From the Good Girl's Guide to Murder series , Vol. 1

Everyone believes that Salil Singh killed his girlfriend, Andrea Bell, five years ago—except Pippa Fitz-Amobi.

Pip has known and liked Sal since childhood; he’d supported her when she was being bullied in middle school. For her senior capstone project, Pip researches the disappearance of former Fairview High student Andie, last seen on April 18, 2014, by her younger sister, Becca. The original investigation concluded with most of the evidence pointing to Sal, who was found dead in the woods, apparently by suicide. Andie’s body was never recovered, and Sal was assumed by most to be guilty of abduction and murder. Unable to ignore the gaps in the case, Pip sets out to prove Sal’s innocence, beginning with interviewing his younger brother, Ravi. With his help, Pip digs deeper, unveiling unsavory facts about Andie and the real reason Sal’s friends couldn’t provide him with an alibi. But someone is watching, and Pip may be in more danger than she realizes. Pip’s sleuthing is both impressive and accessible. Online articles about the case and interview transcripts are provided throughout, and Pip’s capstone logs offer insights into her thought processes as new evidence and suspects arise. Jackson’s debut is well-executed and surprises readers with a connective web of interesting characters and motives. Pip and Andie are white, and Sal is of Indian descent.

A treat for mystery readers who enjoy being kept in suspense. (Mystery. 14-18)

Pub Date: Feb. 4, 2020

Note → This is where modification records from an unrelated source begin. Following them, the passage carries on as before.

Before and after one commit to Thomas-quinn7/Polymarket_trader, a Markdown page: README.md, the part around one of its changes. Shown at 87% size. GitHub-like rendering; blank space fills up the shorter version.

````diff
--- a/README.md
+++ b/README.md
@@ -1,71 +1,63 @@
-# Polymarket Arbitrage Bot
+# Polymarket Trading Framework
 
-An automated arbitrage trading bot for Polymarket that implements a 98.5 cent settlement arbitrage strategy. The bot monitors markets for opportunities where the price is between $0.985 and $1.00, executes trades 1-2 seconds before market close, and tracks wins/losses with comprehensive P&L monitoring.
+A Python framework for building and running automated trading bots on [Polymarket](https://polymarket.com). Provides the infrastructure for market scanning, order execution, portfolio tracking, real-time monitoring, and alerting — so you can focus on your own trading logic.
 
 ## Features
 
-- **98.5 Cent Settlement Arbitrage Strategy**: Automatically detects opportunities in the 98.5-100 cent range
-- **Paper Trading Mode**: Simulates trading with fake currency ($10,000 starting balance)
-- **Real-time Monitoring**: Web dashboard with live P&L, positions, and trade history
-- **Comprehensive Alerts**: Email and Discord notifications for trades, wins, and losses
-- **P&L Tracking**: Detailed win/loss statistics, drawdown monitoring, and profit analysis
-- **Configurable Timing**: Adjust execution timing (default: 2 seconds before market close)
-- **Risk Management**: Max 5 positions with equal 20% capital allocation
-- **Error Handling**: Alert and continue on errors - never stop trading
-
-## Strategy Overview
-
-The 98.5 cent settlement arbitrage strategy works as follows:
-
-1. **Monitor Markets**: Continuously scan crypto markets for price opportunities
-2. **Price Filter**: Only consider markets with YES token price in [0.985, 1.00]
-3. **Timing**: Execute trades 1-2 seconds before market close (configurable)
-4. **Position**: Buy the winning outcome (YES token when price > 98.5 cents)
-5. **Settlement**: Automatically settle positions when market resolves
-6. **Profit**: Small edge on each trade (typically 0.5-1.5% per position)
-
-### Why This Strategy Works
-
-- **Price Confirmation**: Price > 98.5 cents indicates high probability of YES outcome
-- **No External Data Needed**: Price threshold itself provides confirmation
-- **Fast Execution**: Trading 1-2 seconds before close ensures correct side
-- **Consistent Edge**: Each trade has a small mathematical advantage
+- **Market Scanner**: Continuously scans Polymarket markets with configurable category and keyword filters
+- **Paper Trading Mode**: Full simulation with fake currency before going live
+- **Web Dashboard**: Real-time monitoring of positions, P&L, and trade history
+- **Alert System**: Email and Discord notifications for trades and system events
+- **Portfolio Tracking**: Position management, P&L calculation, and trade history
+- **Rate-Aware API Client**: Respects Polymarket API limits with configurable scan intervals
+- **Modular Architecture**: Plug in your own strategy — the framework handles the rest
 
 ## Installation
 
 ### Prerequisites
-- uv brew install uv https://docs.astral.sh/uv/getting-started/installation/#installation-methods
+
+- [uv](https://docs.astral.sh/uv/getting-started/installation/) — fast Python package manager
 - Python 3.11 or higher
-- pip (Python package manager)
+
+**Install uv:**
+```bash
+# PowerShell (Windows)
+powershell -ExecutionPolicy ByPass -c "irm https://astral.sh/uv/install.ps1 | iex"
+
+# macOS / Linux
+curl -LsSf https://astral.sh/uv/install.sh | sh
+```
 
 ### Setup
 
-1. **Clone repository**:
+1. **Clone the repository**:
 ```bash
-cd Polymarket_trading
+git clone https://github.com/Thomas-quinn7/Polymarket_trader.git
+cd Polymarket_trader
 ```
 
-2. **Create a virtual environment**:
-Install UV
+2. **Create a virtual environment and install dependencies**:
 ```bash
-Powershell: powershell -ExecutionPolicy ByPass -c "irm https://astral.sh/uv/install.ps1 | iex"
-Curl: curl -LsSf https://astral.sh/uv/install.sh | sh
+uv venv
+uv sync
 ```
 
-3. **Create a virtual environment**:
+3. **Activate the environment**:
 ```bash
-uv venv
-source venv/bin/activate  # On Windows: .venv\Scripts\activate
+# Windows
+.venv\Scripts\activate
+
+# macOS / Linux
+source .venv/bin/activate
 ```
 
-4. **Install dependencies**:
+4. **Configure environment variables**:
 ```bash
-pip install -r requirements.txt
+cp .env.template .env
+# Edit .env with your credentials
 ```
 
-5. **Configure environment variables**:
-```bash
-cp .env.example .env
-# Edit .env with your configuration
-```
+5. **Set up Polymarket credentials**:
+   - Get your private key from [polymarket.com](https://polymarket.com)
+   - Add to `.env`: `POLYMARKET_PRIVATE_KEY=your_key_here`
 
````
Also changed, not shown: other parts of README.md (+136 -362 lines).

ISBN: 978-1-9848-9636-0

Page Count: 400

Publisher: Delacorte

Review Posted Online: Oct. 28, 2019

Kirkus Reviews Issue: Dec. 1, 2019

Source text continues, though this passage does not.